━━━ Given records ━━━

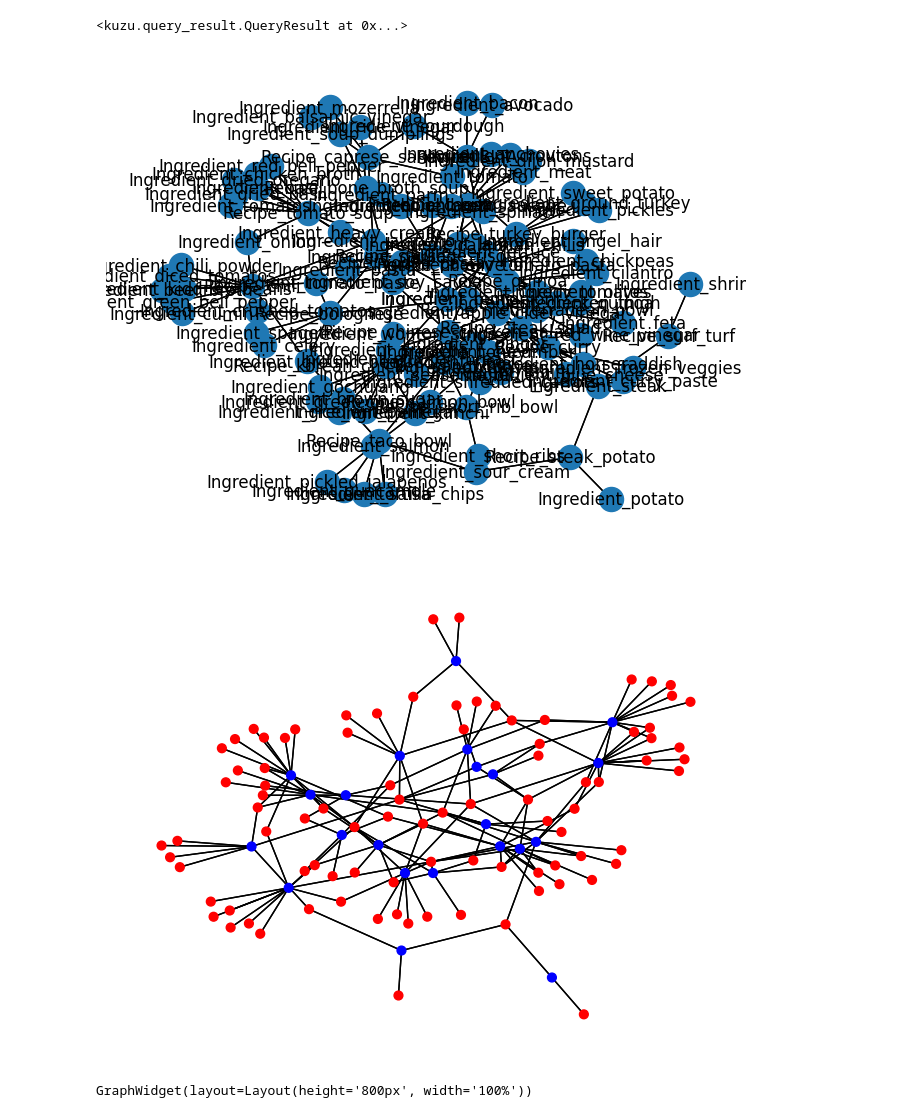
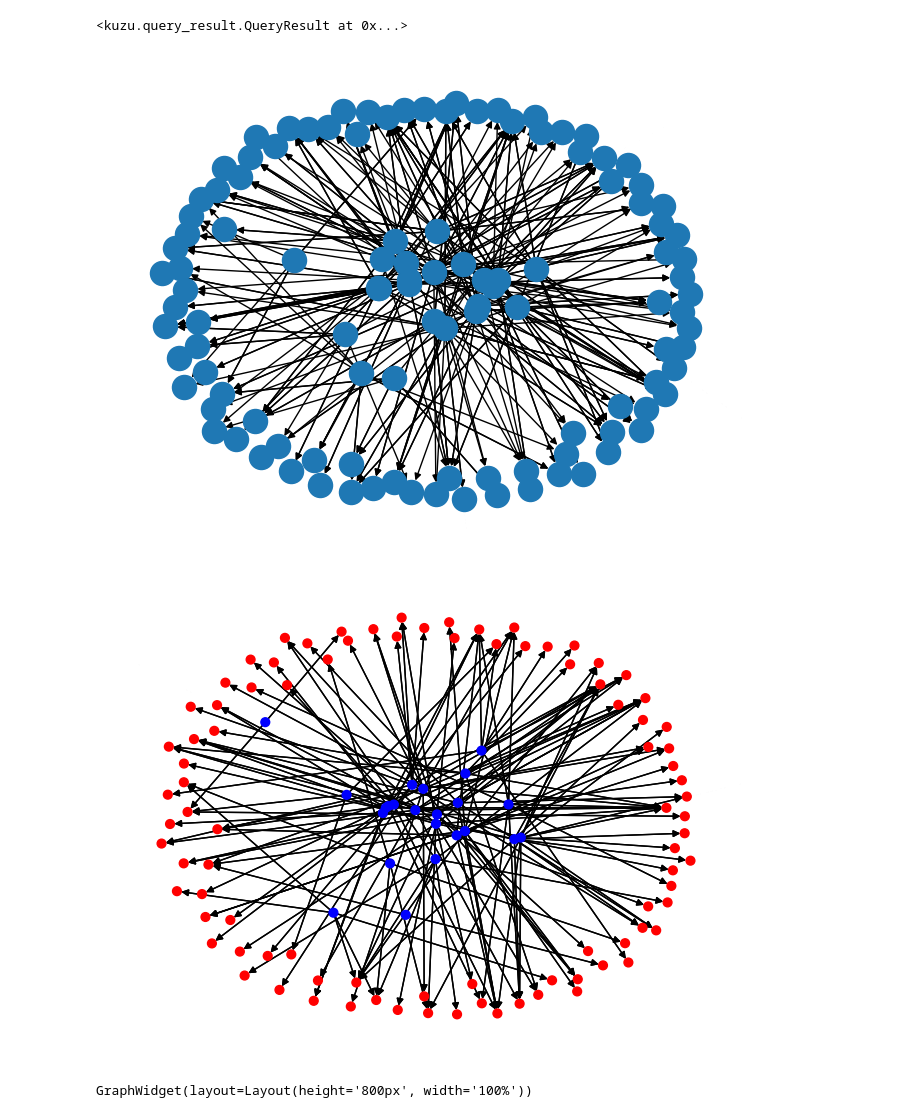
Before and after one commit to allykrinsky/graph-grocery-list, a Jupyter notebook: grapy.ipynb, the cells around one changed output. Saved outputs shown, nothing was run; the diff lists cells and outputs as text; code cells hidden in the pictures.

```diff
--- a/grapy.ipynb
+++ b/grapy.ipynb
@@ -26,18 +177,21 @@ conn.execute('COPY Contains FROM "bulk_data/contains2.csv"')
 # %%
 import networkx as nx
 
 response = conn.execute(
         """
         MATCH (n)-[r:Contains]-(m)
         RETURN *
 
         """
     )
 
-G = response.get_as_networkx(directed=False)
+# print(response.get_as_df())
+
+
+G = response.get_as_networkx(directed=True)
 # while response.has_next():
 #     print(response.get_next())
 
-nx.draw(G,with_labels=1)
+nx.draw(G,with_labels=0)
 # %% [output]
-[figure, old version]
+[figure, new version]
@@ -48,7 +199,7 @@ pageranks
 colors = ['red' if G.nodes[node]['_label'] == 'Ingredient' else 'blue' for node in list(G.nodes())]
 nx.draw_spring(G, node_color=colors, node_size=40)
 # %% [output]
-[figure, old version]
+[figure, new version]
 # %%
 # ! pip install yfiles-jupyter-graphs
 from yfiles_jupyter_graphs import GraphWidget
```
Also changed, not shown: parts of 14 cells of this notebook, 3 other files.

━━━

Activity: An exact, picture-free copy of the entries is required.

Answer section:
Before and after one commit to allykrinsky/graph-grocery-list, a Jupyter notebook: grapy.ipynb, the cells around one changed output. Saved outputs shown, nothing was run; the diff lists cells and outputs as text; code cells hidden in the pictures.

```diff
--- a/grapy.ipynb
+++ b/grapy.ipynb
@@ -26,18 +177,21 @@ conn.execute('COPY Contains FROM "bulk_data/contains2.csv"')
 # %%
 import networkx as nx
 
 response = conn.execute(
         """
         MATCH (n)-[r:Contains]-(m)
         RETURN *
 
         """
     )
 
-G = response.get_as_networkx(directed=False)
+# print(response.get_as_df())
+
+
+G = response.get_as_networkx(directed=True)
 # while response.has_next():
 #     print(response.get_next())
 
-nx.draw(G,with_labels=1)
+nx.draw(G,with_labels=0)
 # %% [output]
-[figure, old version]
+[figure, new version]
@@ -48,7 +199,7 @@ pageranks
 colors = ['red' if G.nodes[node]['_label'] == 'Ingredient' else 'blue' for node in list(G.nodes())]
 nx.draw_spring(G, node_color=colors, node_size=40)
 # %% [output]
-[figure, old version]
+[figure, new version]
 # %%
 # ! pip install yfiles-jupyter-graphs
 from yfiles_jupyter_graphs import GraphWidget
```
Also changed, not shown: parts of 14 cells of this notebook, 3 other files.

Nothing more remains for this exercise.